tail -f /var/log/apache2/error.log, we noticed the following error appearing:
[Wed Jun 17 11:34:27.181869 2015] [ssl:info] [pid 6112] [client 184.108.40.206:44048] AH02276: Certificate Verification: Error (20): unable to get local issuer certificate [subject: CN=USERTrust RSA Certification Authority,O=The USERTRUST Network,L=Jersey City,ST=New Jersey,C=US / issuer: CN=AddTrust External CA Root,OU=AddTrust External TTP Network,O=AddTrust AB,C=SE / serial: 13EA28705BF4ECED0C36630980614336 / notbefore: May 30 10:48:38 2000 GMT / notafter: May 30 10:48:38 2020 GMT
It looks as though the UserTrust certificate that Gandi provide isn’t being trusted, and Apache is looking for the AddTrust CA Certificate. Searching Google for “AddTrust CA root” lead me to a comodo knowledgebase page which provides the certificate.
ca-chain.pem and restarting Apache worked, and once I’d restarted Apache I could make my request fine.
The AddTrust CA certificate can replace the UserTrust certificate, so to generate a complete CA chain for certificates signed by Gandi, you need the following certificates in order:
- Your public cert
- Gandi intermediate certificates (SHA2)
- AddTrust cert
You can verify that all of the correct CA certificates are loaded with the following command (where
combined.pem is your private key and public cert concatenated):
openssl s_client -cert /path/to/combined.pem -connect ec2-1-2-3-4.compute-1.amazonaws.com:443
There should be a section in the response that contains the following:
Acceptable client certificate CA names /C=FR/ST=Paris/L=Paris/O=Gandi/CN=Gandi Standard SSL CA 2 /OU=Domain Control Validated/OU=Gandi Standard SSL/CN=sub.example.com /C=US/ST=New Jersey/L=Jersey City/O=The USERTRUST Network/CN=USERTrust RSA Certification Authority /C=SE/O=AddTrust AB/OU=AddTrust External TTP Network/CN=AddTrust External CA Root

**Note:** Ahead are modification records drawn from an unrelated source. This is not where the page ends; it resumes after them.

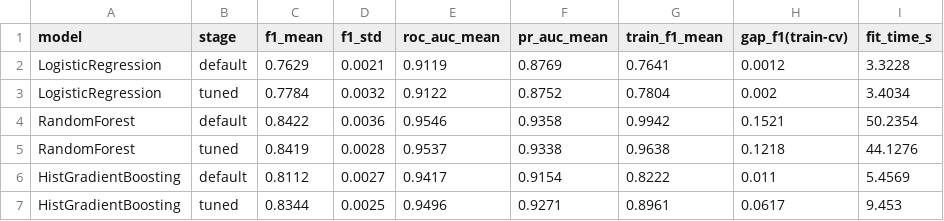
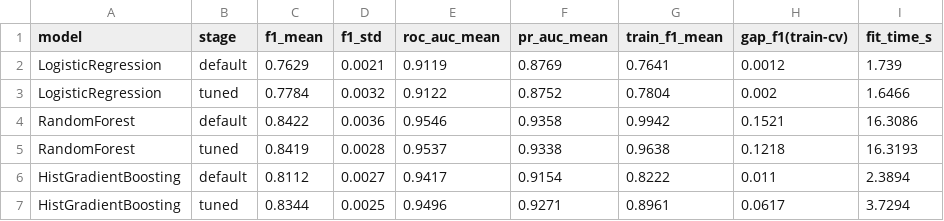
Before and after one commit to Hake2549/ML, a CSV file: outputs/tables/7_before_after_tuning.csv, drawn as a sheet.

```diff
--- a/outputs/tables/7_before_after_tuning.csv
+++ b/outputs/tables/7_before_after_tuning.csv
@@ -1,7 +1,7 @@
 model,stage,f1_mean,f1_std,roc_auc_mean,pr_auc_mean,train_f1_mean,gap_f1(train-cv),fit_time_s
-LogisticRegression,default,0.7629,0.0021,0.9119,0.8769,0.7641,0.0012,3.3228
-LogisticRegression,tuned,0.7784,0.0032,0.9122,0.8752,0.7804,0.002,3.4034
-RandomForest,default,0.8422,0.0036,0.9546,0.9358,0.9942,0.1521,50.2354
-RandomForest,tuned,0.8419,0.0028,0.9537,0.9338,0.9638,0.1218,44.1276
-HistGradientBoosting,default,0.8112,0.0027,0.9417,0.9154,0.8222,0.011,5.4569
-HistGradientBoosting,tuned,0.8344,0.0025,0.9496,0.9271,0.8961,0.0617,9.453
+LogisticRegression,default,0.7629,0.0021,0.9119,0.8769,0.7641,0.0012,1.739
+LogisticRegression,tuned,0.7784,0.0032,0.9122,0.8752,0.7804,0.002,1.6466
+RandomForest,default,0.8422,0.0036,0.9546,0.9358,0.9942,0.1521,16.3086
+RandomForest,tuned,0.8419,0.0028,0.9537,0.9338,0.9638,0.1218,16.3193
+HistGradientBoosting,default,0.8112,0.0027,0.9417,0.9154,0.8222,0.011,2.3894
+HistGradientBoosting,tuned,0.8344,0.0025,0.9496,0.9271,0.8961,0.0617,3.7294
```
Also changed, not shown: outputs/tables/5_feature_set_comparison.csv, outputs/tables/6_default_models_cv.csv, 10 other files.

If you’re missing any of them, double check
ca-chain.pem and make sure that all the certificates that you’re expecting are in there.
Michael is a polyglot software engineer, committed to reducing complexity in systems and making them more predictable. Working with a variety of languages and tools, he shares his technical expertise to audiences all around the world at user groups and conferences. You can follow @mheap on Twitter